» **Extracted data entries**:
[Start of Attachment]
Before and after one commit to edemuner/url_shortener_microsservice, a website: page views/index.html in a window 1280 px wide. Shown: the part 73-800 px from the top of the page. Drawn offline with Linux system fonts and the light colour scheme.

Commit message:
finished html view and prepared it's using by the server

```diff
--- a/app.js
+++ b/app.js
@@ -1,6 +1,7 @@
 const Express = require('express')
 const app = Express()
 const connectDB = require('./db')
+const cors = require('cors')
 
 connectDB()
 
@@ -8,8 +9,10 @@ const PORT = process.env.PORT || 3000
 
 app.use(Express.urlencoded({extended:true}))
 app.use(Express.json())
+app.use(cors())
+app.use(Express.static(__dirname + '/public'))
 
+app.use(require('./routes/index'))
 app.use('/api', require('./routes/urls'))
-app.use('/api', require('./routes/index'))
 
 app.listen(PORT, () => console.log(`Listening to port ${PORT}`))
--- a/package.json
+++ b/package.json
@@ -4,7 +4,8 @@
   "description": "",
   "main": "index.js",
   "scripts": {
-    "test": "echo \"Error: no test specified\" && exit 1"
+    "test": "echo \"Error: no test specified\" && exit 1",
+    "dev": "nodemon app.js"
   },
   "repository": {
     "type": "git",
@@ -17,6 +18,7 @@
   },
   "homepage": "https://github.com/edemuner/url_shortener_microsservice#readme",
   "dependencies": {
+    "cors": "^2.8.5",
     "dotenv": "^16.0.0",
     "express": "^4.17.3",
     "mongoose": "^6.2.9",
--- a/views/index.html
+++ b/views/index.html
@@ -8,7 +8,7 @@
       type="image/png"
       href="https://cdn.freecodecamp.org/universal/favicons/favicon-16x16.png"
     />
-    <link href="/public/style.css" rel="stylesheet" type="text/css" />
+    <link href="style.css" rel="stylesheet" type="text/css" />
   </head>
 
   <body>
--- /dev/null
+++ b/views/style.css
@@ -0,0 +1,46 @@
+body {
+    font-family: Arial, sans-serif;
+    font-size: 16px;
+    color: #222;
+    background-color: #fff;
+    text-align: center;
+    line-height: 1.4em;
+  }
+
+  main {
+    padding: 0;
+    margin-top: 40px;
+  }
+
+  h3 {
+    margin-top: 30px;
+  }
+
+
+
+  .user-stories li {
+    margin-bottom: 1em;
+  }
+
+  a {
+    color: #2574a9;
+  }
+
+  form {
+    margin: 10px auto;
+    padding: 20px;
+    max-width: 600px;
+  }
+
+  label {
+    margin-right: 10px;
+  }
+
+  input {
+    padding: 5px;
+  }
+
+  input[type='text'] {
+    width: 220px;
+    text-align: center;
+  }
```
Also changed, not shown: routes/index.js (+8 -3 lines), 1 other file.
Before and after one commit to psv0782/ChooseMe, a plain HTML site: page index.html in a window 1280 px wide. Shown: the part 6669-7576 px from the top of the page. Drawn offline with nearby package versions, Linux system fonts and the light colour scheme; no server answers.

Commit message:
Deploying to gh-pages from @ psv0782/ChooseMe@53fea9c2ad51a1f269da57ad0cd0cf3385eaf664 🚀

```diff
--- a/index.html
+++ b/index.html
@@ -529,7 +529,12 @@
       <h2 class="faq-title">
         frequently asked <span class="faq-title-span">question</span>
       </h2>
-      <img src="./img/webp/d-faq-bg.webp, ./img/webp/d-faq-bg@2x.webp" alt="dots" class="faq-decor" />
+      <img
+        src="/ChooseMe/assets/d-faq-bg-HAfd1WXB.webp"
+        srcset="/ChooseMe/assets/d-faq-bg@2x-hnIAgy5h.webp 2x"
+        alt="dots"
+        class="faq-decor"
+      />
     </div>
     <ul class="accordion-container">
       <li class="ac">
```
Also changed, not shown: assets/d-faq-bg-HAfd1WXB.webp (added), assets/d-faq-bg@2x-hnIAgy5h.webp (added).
[End of Attachment]
» **Exercise description**:
The full set of records should be duplicated exactly.

» **Output below**:
Before and after one commit to edemuner/url_shortener_microsservice, a website: page views/index.html in a window 1280 px wide. Shown: the part 73-800 px from the top of the page. Drawn offline with Linux system fonts and the light colour scheme.

Commit message:
finished html view and prepared it's using by the server

```diff
--- a/app.js
+++ b/app.js
@@ -1,6 +1,7 @@
 const Express = require('express')
 const app = Express()
 const connectDB = require('./db')
+const cors = require('cors')
 
 connectDB()
 
@@ -8,8 +9,10 @@ const PORT = process.env.PORT || 3000
 
 app.use(Express.urlencoded({extended:true}))
 app.use(Express.json())
+app.use(cors())
+app.use(Express.static(__dirname + '/public'))
 
+app.use(require('./routes/index'))
 app.use('/api', require('./routes/urls'))
-app.use('/api', require('./routes/index'))
 
 app.listen(PORT, () => console.log(`Listening to port ${PORT}`))
--- a/package.json
+++ b/package.json
@@ -4,7 +4,8 @@
   "description": "",
   "main": "index.js",
   "scripts": {
-    "test": "echo \"Error: no test specified\" && exit 1"
+    "test": "echo \"Error: no test specified\" && exit 1",
+    "dev": "nodemon app.js"
   },
   "repository": {
     "type": "git",
@@ -17,6 +18,7 @@
   },
   "homepage": "https://github.com/edemuner/url_shortener_microsservice#readme",
   "dependencies": {
+    "cors": "^2.8.5",
     "dotenv": "^16.0.0",
     "express": "^4.17.3",
     "mongoose": "^6.2.9",
--- a/views/index.html
+++ b/views/index.html
@@ -8,7 +8,7 @@
       type="image/png"
       href="https://cdn.freecodecamp.org/universal/favicons/favicon-16x16.png"
     />
-    <link href="/public/style.css" rel="stylesheet" type="text/css" />
+    <link href="style.css" rel="stylesheet" type="text/css" />
   </head>
 
   <body>
--- /dev/null
+++ b/views/style.css
@@ -0,0 +1,46 @@
+body {
+    font-family: Arial, sans-serif;
+    font-size: 16px;
+    color: #222;
+    background-color: #fff;
+    text-align: center;
+    line-height: 1.4em;
+  }
+
+  main {
+    padding: 0;
+    margin-top: 40px;
+  }
+
+  h3 {
+    margin-top: 30px;
+  }
+
+
+
+  .user-stories li {
+    margin-bottom: 1em;
+  }
+
+  a {
+    color: #2574a9;
+  }
+
+  form {
+    margin: 10px auto;
+    padding: 20px;
+    max-width: 600px;
+  }
+
+  label {
+    margin-right: 10px;
+  }
+
+  input {
+    padding: 5px;
+  }
+
+  input[type='text'] {
+    width: 220px;
+    text-align: center;
+  }
```
Also changed, not shown: routes/index.js (+8 -3 lines), 1 other file.
Before and after one commit to psv0782/ChooseMe, a plain HTML site: page index.html in a window 1280 px wide. Shown: the part 6669-7576 px from the top of the page. Drawn offline with nearby package versions, Linux system fonts and the light colour scheme; no server answers.

Commit message:
Deploying to gh-pages from @ psv0782/ChooseMe@53fea9c2ad51a1f269da57ad0cd0cf3385eaf664 🚀

```diff
--- a/index.html
+++ b/index.html
@@ -529,7 +529,12 @@
       <h2 class="faq-title">
         frequently asked <span class="faq-title-span">question</span>
       </h2>
-      <img src="./img/webp/d-faq-bg.webp, ./img/webp/d-faq-bg@2x.webp" alt="dots" class="faq-decor" />
+      <img
+        src="/ChooseMe/assets/d-faq-bg-HAfd1WXB.webp"
+        srcset="/ChooseMe/assets/d-faq-bg@2x-hnIAgy5h.webp 2x"
+        alt="dots"
+        class="faq-decor"
+      />
     </div>
     <ul class="accordion-container">
       <li class="ac">
```
Also changed, not shown: assets/d-faq-bg-HAfd1WXB.webp (added), assets/d-faq-bg@2x-hnIAgy5h.webp (added).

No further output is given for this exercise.